**PROBLEM DETAILS**. In the data that follows, every line containing the word "track" should be returned.

* * * * *

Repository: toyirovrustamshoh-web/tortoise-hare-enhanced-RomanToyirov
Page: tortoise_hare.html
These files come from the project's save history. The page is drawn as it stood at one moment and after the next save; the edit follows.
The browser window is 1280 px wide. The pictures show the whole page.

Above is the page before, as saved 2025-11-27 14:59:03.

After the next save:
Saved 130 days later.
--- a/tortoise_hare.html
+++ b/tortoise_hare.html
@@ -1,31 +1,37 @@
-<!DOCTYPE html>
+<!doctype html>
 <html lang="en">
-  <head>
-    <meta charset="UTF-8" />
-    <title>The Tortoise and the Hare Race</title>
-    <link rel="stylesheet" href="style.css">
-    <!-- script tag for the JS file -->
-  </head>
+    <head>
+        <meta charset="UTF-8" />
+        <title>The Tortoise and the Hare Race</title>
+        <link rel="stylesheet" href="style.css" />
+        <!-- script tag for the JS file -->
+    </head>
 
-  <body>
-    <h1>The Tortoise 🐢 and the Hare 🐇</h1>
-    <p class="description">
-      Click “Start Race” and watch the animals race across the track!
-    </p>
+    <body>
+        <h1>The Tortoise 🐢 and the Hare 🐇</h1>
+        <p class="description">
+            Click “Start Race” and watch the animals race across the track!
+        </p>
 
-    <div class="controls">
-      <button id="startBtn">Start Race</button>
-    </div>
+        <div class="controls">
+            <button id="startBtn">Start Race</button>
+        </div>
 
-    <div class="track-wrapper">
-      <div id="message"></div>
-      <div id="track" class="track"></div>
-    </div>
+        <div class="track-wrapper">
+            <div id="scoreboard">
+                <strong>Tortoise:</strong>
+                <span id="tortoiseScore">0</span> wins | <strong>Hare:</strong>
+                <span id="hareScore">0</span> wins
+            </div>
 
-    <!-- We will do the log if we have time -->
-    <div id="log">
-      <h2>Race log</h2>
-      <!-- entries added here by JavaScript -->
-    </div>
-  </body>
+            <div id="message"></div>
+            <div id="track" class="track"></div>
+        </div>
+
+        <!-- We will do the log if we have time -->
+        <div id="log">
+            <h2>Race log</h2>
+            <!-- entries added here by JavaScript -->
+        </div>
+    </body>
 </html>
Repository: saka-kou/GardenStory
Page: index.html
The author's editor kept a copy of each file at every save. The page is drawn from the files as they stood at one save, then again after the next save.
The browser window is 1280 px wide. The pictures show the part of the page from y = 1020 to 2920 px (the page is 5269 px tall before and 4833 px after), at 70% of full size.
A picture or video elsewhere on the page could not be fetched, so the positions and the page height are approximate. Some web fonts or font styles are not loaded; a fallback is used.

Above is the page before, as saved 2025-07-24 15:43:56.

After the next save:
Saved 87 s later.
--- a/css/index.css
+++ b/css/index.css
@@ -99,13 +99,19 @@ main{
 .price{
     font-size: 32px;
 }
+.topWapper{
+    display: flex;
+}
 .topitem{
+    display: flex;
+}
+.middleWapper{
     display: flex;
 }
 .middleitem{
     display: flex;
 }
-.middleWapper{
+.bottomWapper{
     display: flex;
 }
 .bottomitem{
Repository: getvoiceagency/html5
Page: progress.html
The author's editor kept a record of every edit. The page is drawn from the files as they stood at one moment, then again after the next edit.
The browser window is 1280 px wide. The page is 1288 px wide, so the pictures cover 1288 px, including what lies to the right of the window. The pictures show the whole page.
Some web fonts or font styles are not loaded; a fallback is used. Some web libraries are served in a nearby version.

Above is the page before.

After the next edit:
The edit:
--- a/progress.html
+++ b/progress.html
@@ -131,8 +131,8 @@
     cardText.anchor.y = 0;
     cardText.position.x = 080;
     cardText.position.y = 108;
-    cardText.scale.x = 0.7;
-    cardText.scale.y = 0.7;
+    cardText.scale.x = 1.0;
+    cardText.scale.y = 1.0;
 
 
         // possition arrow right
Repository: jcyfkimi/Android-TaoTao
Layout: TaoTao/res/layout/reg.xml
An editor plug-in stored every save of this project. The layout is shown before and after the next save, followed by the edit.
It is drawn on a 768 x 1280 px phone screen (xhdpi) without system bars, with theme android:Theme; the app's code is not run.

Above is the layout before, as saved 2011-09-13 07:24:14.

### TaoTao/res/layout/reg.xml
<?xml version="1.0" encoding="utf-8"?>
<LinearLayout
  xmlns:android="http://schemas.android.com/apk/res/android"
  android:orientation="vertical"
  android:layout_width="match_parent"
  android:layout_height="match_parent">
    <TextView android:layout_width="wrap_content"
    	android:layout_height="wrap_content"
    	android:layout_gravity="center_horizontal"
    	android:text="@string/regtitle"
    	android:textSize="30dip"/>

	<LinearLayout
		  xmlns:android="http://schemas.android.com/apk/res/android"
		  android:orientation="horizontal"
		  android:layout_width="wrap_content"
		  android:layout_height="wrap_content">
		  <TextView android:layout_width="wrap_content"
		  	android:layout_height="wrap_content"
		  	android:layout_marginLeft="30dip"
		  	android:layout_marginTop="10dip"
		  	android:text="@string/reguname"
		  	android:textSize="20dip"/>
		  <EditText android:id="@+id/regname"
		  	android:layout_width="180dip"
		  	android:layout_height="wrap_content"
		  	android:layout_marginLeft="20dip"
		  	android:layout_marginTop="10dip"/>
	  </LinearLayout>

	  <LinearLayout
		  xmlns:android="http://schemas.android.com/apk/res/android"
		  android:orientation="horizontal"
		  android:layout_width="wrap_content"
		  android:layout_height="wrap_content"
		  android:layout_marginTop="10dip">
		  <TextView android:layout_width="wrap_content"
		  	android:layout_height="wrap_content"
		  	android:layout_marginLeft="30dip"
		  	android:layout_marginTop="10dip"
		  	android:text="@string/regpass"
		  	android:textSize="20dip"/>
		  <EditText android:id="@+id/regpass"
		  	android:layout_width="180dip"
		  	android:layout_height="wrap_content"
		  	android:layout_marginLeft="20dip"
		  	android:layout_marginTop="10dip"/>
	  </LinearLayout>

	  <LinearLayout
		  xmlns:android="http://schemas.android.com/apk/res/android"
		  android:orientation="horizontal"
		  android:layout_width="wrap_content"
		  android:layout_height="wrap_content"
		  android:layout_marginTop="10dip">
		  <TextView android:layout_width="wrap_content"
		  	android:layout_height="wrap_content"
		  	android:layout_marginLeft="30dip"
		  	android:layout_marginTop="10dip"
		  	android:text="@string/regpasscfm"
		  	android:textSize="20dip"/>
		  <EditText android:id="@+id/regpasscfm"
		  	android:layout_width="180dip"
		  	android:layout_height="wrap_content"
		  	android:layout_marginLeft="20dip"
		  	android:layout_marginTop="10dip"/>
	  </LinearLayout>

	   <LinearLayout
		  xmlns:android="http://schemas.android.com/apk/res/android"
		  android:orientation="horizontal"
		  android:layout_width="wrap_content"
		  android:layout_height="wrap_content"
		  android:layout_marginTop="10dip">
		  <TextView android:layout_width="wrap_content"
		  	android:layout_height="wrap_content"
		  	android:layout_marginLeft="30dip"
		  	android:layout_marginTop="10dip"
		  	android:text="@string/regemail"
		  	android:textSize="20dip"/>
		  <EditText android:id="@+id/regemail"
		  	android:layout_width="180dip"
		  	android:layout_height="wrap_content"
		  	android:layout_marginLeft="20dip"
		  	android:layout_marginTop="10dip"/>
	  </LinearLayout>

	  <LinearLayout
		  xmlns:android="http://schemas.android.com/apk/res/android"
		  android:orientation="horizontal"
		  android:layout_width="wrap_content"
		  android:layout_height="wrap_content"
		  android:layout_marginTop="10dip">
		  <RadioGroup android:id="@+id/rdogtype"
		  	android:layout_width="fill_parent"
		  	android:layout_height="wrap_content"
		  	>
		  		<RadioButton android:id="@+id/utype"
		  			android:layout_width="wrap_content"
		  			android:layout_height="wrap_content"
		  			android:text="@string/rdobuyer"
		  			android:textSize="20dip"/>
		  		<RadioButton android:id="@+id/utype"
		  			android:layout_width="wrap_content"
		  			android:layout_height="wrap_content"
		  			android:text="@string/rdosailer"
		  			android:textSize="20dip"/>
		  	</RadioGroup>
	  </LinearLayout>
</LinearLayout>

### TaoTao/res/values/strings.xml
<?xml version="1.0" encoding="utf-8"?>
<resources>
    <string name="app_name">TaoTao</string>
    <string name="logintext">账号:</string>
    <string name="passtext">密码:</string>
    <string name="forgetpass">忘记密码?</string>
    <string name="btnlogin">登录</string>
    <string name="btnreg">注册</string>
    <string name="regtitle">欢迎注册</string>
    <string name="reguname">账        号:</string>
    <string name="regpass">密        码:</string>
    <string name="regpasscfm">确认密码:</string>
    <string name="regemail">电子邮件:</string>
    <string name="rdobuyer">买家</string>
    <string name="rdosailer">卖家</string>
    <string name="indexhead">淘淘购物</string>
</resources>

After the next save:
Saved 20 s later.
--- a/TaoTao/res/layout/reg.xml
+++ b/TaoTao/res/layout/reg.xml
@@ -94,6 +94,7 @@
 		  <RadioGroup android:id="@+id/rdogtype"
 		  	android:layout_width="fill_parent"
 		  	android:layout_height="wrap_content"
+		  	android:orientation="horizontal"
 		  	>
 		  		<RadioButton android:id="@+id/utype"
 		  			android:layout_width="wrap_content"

* * * * *

**RESULT BELOW**.
-      Click “Start Race” and watch the animals race across the track!
+            Click “Start Race” and watch the animals race across the track!
-    <div class="track-wrapper">
-      <div id="track" class="track"></div>
+        <div class="track-wrapper">
+            <div id="track" class="track"></div>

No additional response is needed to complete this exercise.